A challenging but tenderly rendered novel about the consequences of loss. Intertwined plots focus on the traumatized marriage of Vermont couple Laura and Terry Sheldon who two years earlier had lost their young twin daughters to a flood, and also on the fragile psychological state of 10-year-old Alfred, a young African-American foster child placed in the Sheldon’s home.
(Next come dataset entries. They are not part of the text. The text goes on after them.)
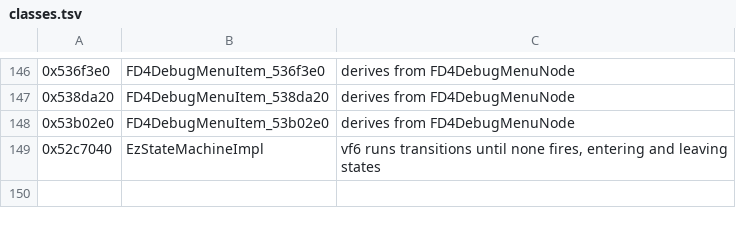
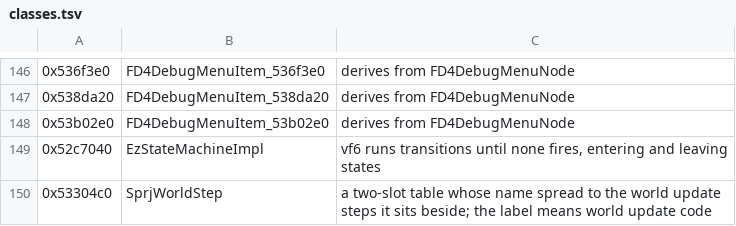
Before and after one commit to bloodborne-native/bloodborne-recomp, a TSV file: annotations/classes.tsv, drawn as a sheet; only a part is shown, gaps mark what is left out.

```diff
--- a/annotations/classes.tsv
+++ b/annotations/classes.tsv
@@ -149 +149,2 @@
 0x52c7040	EzStateMachineImpl	vf6 runs transitions until none fires, entering and leaving states
+0x53304c0	SprjWorldStep	a two-slot table whose name spread to the world update steps it sits beside; the label means world update code
```
Also changed, not shown: annotations/functions.tsv, 3 other files.
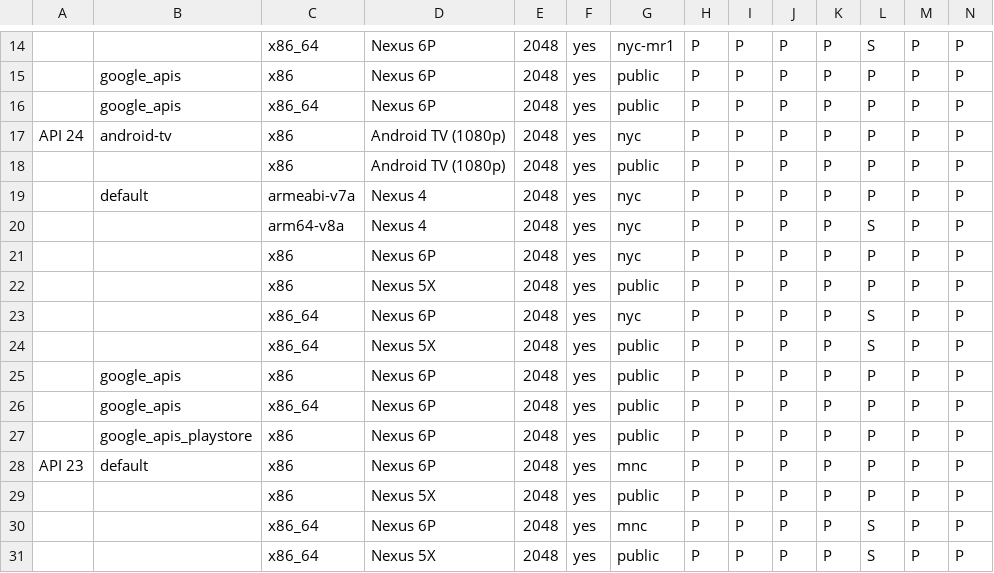
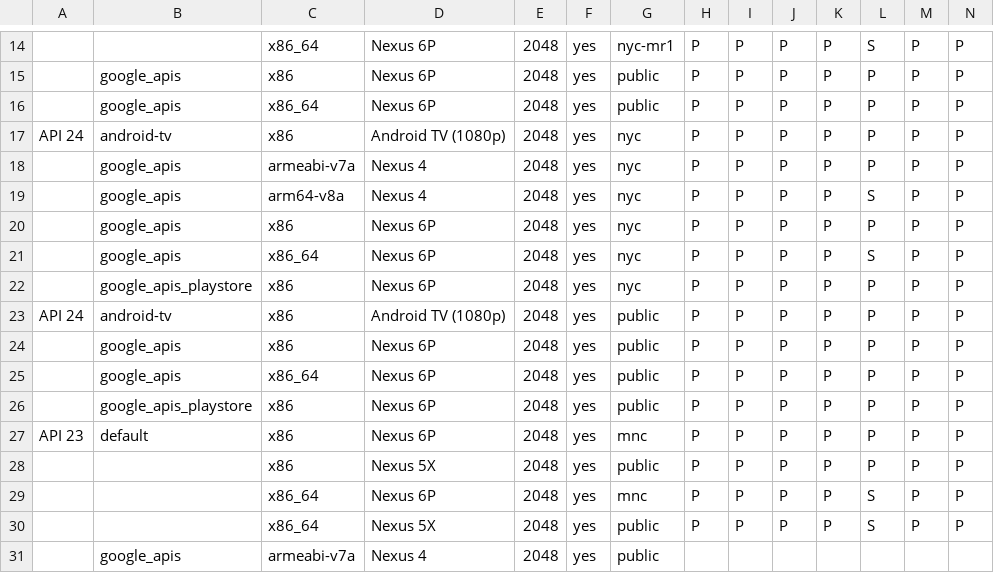
Before and after one commit to msft-mirror-aosp/platform.external.adt-infra, a CSV file: emu_test/config/boot_cfg.csv, drawn as a sheet; only a part is shown, gaps mark what is left out; the shorter side is filled out with more unchanged rows; removed rows and columns are numbered as before the commit, all else as after; rows hold the shown columns only; the diff names each change by its address in the sheet, - before the commit and + after, or states it on an @@ line.

Commit message:
boot: fix nyc-emu-dev boot config
We are booting google images, not aosp images
changed the default to google_apis

Change-Id: I9a3e1154a7b9088cbc26539bffb56f88656e231e

```diff
--- a/emu_test/config/boot_cfg.csv
+++ b/emu_test/config/boot_cfg.csv
-row 18:  |  | x86 | Android TV (1080p) | 2048 | yes | public | P | P | P | P | P | P | P
-B18: default
+B18: google_apis
-B19:B21: (empty)
+B19:B21: google_apis
-C21: x86
+C21: x86_64
-D21: Nexus 5X
+D21: Nexus 6P
-G21: public
+G21: nyc
-L21: P
+L21: S
-B22: (empty)
+B22: google_apis_playstore
-C22:C23: x86_64
+C22:C23: x86
-L22:L23: S
+L22:L23: P
-A23: (empty)
+A23: API 24
-B23: (empty)
+B23: android-tv
-D23: Nexus 5X
+D23: Android TV (1080p)
```
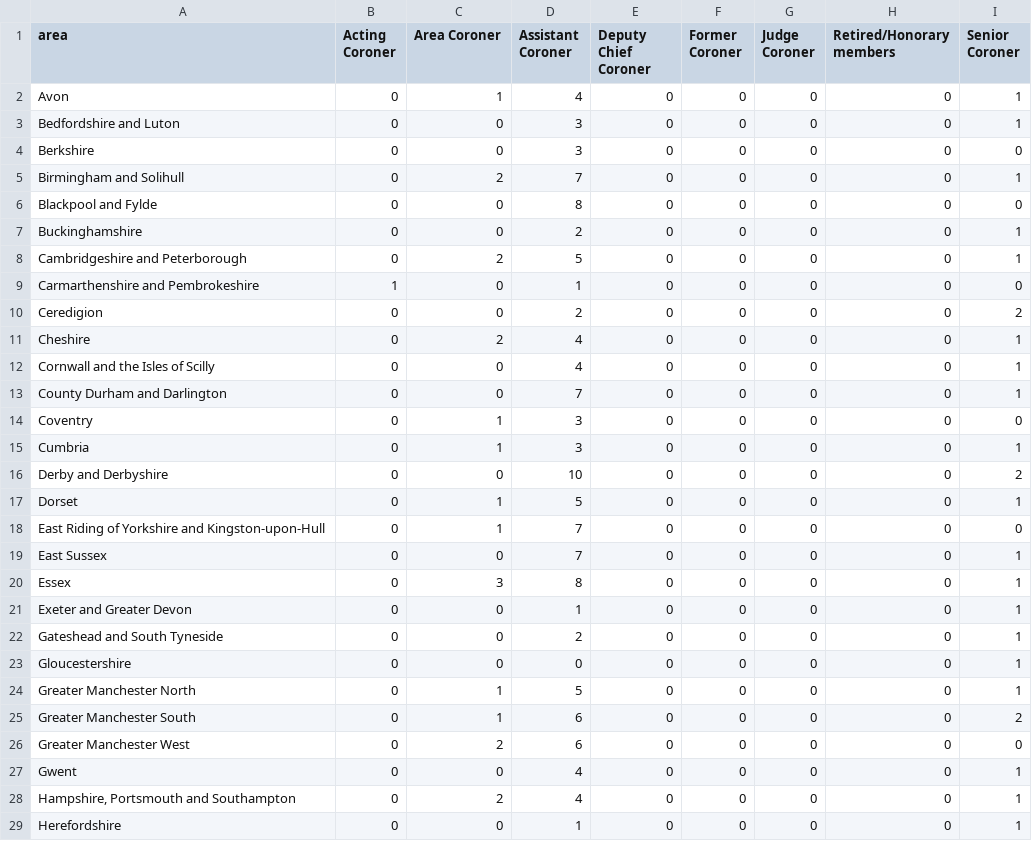
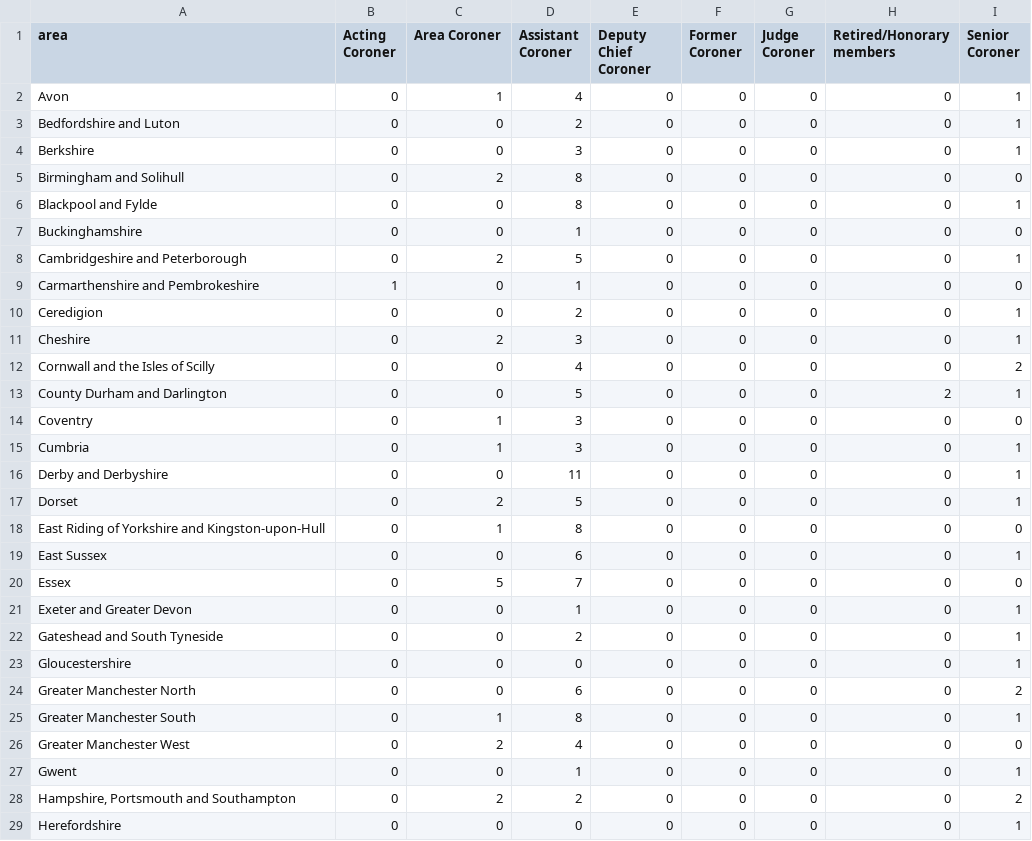
Before and after one commit to maxafanasiev/test_actions, a CSV file: src/analyse/counts/data/name/area-counts.csv, drawn as a sheet; only a part is shown; the diff covers the shown part only.

```diff
--- a/src/analyse/counts/data/name/area-counts.csv
+++ b/src/analyse/counts/data/name/area-counts.csv
@@ -2,20 +2,20 @@ area,Acting Coroner,Area Coroner,Assistant Coroner,Deputy Chief Coroner,Former C
 Avon,0,1,4,0,0,0,0,1
-Bedfordshire and Luton,0,0,3,0,0,0,0,1
-Berkshire,0,0,3,0,0,0,0,0
-Birmingham and Solihull,0,2,7,0,0,0,0,1
-Blackpool and Fylde,0,0,8,0,0,0,0,0
-Buckinghamshire,0,0,2,0,0,0,0,1
+Bedfordshire and Luton,0,0,2,0,0,0,0,1
+Berkshire,0,0,3,0,0,0,0,1
+Birmingham and Solihull,0,2,8,0,0,0,0,0
+Blackpool and Fylde,0,0,8,0,0,0,0,1
+Buckinghamshire,0,0,1,0,0,0,0,0
 Cambridgeshire and Peterborough,0,2,5,0,0,0,0,1
 Carmarthenshire and Pembrokeshire,1,0,1,0,0,0,0,0
-Ceredigion,0,0,2,0,0,0,0,2
-Cheshire,0,2,4,0,0,0,0,1
-Cornwall and the Isles of Scilly,0,0,4,0,0,0,0,1
-County Durham and Darlington,0,0,7,0,0,0,0,1
+Ceredigion,0,0,2,0,0,0,0,1
+Cheshire,0,2,3,0,0,0,0,1
+Cornwall and the Isles of Scilly,0,0,4,0,0,0,0,2
+County Durham and Darlington,0,0,5,0,0,0,2,1
 Coventry,0,1,3,0,0,0,0,0
 Cumbria,0,1,3,0,0,0,0,1
-Derby and Derbyshire,0,0,10,0,0,0,0,2
-Dorset,0,1,5,0,0,0,0,1
-East Riding of Yorkshire and Kingston-upon-Hull,0,1,7,0,0,0,0,0
-East Sussex,0,0,7,0,0,0,0,1
-Essex,0,3,8,0,0,0,0,1
+Derby and Derbyshire,0,0,11,0,0,0,0,1
+Dorset,0,2,5,0,0,0,0,1
+East Riding of Yorkshire and Kingston-upon-Hull,0,1,8,0,0,0,0,0
+East Sussex,0,0,6,0,0,0,0,1
+Essex,0,5,7,0,0,0,0,0
 Exeter and Greater Devon,0,0,1,0,0,0,0,1
@@ -23,7 +23,7 @@ Gateshead and South Tyneside,0,0,2,0,0,0,0,1
 Gloucestershire,0,0,0,0,0,0,0,1
-Greater Manchester North,0,1,5,0,0,0,0,1
-Greater Manchester South,0,1,6,0,0,0,0,2
-Greater Manchester West,0,2,6,0,0,0,0,0
-Gwent,0,0,4,0,0,0,0,1
-"Hampshire, Portsmouth and Southampton",0,2,4,0,0,0,0,1
-Herefordshire,0,0,1,0,0,0,0,1
+Greater Manchester North,0,0,6,0,0,0,0,2
+Greater Manchester South,0,1,8,0,0,0,0,1
+Greater Manchester West,0,2,4,0,0,0,0,0
+Gwent,0,0,1,0,0,0,0,1
+"Hampshire, Portsmouth and Southampton",0,2,2,0,0,0,0,2
+Herefordshire,0,0,0,0,0,0,0,1
```
Also changed, not shown: 1 removed row and 58 edited cells elsewhere in this file, src/analyse/counts/data/name/name-counts.csv, src/analyse/counts/data/name/name-years.csv, 13 other files.
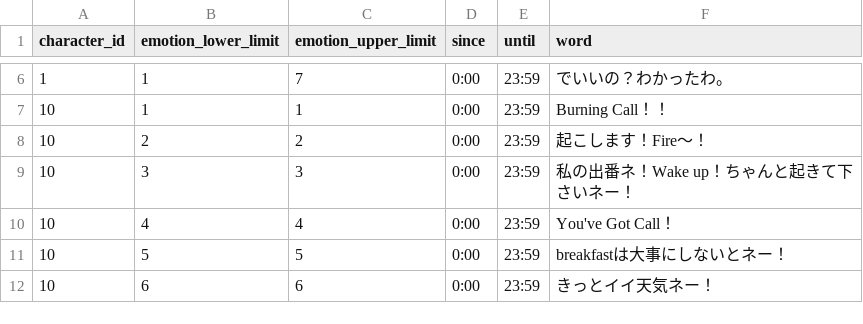
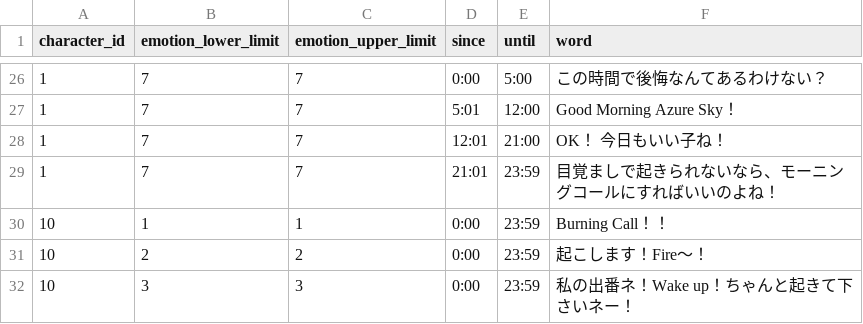
Before and after one commit to kyanro/Rails1st, a TSV file: db/seeds/default.tsv, drawn as a sheet; only a part is shown, gaps mark what is left out; the shorter side is filled out with more unchanged rows; addresses are those after the commit; the diff covers the shown part only; the diff names each change by its address in the sheet, - before the commit and + after, or states it on an @@ line.

Commit message:
imp デフォルトキャラをクラウディアさんのイメージで統一。emotionに応じた反応を返すようなデータ作成

```diff
--- a/db/seeds/default.tsv
+++ b/db/seeds/default.tsv
-B26 (emotion_lower_limit): 1
+B26 (emotion_lower_limit): 7
-E26 (until): 23:59
+E26 (until): 5:00
-F26 (word): でいいの？わかったわ。
+F26 (word): この時間で後悔なんてあるわけない？
+row 27: 1 | 7 | 7 | 5:01 | 12:00 | Good Morning Azure Sky！
+row 28: 1 | 7 | 7 | 12:01 | 21:00 | OK！ 今日もいい子ね！
+row 29: 1 | 7 | 7 | 21:01 | 23:59 | 目覚ましで起きられないなら、モーニングコールにすればいいのよね！
```
Also changed, not shown: 20 added rows and 8 edited cells elsewhere in this file.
The author successfully switches viewpoints from one character to the next, without losing the flow of the story and at the same time giving us an inside view of both the torment and redemption inherent in change. Alfred is tentatively happy in his new home, but fearful that—like all the other foster homes—it won’t last. He is a gentle, intelligent and sensitive black child plopped into an all-white rural Vermont community that doesn’t exactly welcome him, and into a home which hasn’t recovered from its own tragic loss. Laura is finally seeking a way out of her all-consuming grief through Alfred, but Terry—a macho state trooper—hasn’t really dealt with his grief, resents Alfred, and is weary of cushioning Laura’s fragile psyche and begins to look elsewhere for solace.
The novel is bookended by horrific floods that are dramatically and realistically portrayed, and between them Bohjalian beautifully presents us with the ebbs and flows of the human condition.